Influences on Contraceptive Method Choice Among Adolescent Women across Urban Centers in Nigeria: A Qualitative Study [post]

Elynn Kann Sanchez, Courtney McGuire, Lisa M. Calhoun, Gwyn Hainsworth, Ilene S. Speizer
2020 unpublished
Background: Despite calls to increase contraceptive use among adolescents and youth, large gaps still exist, creating an unmet need for family planning. Past research has focused on barriers to seeking a method. There is less understanding of the types of methods young women want and who and what influences these decisions. This study examines what method characteristics young Nigerian women prioritize when choosing a method to inform future family planning programming.Methods: In 2018, eight

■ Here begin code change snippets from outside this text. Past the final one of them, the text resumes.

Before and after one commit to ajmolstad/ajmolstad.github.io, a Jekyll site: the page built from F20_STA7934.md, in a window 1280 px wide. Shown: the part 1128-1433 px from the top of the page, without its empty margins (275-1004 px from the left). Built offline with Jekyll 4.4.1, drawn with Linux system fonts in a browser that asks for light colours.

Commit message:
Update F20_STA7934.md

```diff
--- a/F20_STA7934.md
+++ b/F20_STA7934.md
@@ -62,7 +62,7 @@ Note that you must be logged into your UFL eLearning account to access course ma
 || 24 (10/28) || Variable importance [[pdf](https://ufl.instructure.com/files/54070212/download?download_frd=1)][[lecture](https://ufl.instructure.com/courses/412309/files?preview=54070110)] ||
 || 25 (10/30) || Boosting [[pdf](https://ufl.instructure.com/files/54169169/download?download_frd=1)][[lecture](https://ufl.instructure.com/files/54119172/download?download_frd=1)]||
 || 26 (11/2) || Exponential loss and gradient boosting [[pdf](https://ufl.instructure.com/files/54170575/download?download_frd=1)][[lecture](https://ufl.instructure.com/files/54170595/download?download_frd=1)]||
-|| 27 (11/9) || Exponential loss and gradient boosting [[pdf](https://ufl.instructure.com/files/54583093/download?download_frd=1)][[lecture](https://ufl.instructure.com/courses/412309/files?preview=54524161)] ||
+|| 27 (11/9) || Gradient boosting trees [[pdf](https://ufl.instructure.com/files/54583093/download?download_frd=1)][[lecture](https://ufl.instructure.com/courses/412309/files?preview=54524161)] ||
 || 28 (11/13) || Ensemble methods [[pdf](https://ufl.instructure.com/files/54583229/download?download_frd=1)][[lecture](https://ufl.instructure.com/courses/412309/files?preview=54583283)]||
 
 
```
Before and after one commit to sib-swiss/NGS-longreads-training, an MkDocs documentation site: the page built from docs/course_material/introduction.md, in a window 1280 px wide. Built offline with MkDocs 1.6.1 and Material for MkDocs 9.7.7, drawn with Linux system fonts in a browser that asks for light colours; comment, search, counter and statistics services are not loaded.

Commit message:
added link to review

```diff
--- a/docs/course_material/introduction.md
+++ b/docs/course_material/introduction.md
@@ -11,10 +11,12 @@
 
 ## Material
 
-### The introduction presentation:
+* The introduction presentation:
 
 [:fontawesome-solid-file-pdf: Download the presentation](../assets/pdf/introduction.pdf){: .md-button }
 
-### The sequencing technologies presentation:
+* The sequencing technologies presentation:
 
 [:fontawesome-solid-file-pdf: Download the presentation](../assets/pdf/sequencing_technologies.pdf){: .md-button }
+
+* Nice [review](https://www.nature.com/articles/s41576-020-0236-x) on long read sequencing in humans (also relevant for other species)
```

more » ... cus group discussions (FGD) were conducted in the Nigerian cities of Ilorin and Jos with 83 young women ages 15-24. Participants were identified by community contacts and separated into groups by religion and marital status. The discussion guide utilized a vignette structure to understand the participants' perceptions on contraceptive behavior and attitudes and misconceptions surrounding different types of methods. The FGDs were undertaken and analyzed by collaborative teams from the University of Ibadan and the University of North Carolina-Chapel Hill. A thematic analysis of the transcripts was performed using Atlas.ti, including two rounds of coding, and multiple reviews by the research team.Results: The method characteristics associated with young women's contraceptive decisions include: side effects, reliability, length of coverage, privacy, cost, and accessibility. Side effects, reliability, and privacy were described as negatively linked to short-acting methods whereas easy accessibility and low cost were positive characteristics of these methods. Long-acting methods were generally viewed as positive. Participants' focus on side effects commonly resulted from concerns about the impact on future fertility. The characteristics prioritized by individuals change throughout their adolescence and as their marital status changes. Providers, peers, parents, and partners were all found to have an influence over method choice in different ways. The role of these influencers also changes over the adolescent years. Conclusion: This study demonstrates that programs should prioritize expanding method choice to increase the number of available options to ensure all young women can access a method that fits their desired method characteristics. Programming should ensure that medically accurate information is widely distributed to harness providers, peers, parents and partners as a resource for information about specific methods.
doi:10.21203/ fatcat:lsnmkjlavjcvdfrujpswmv5xfe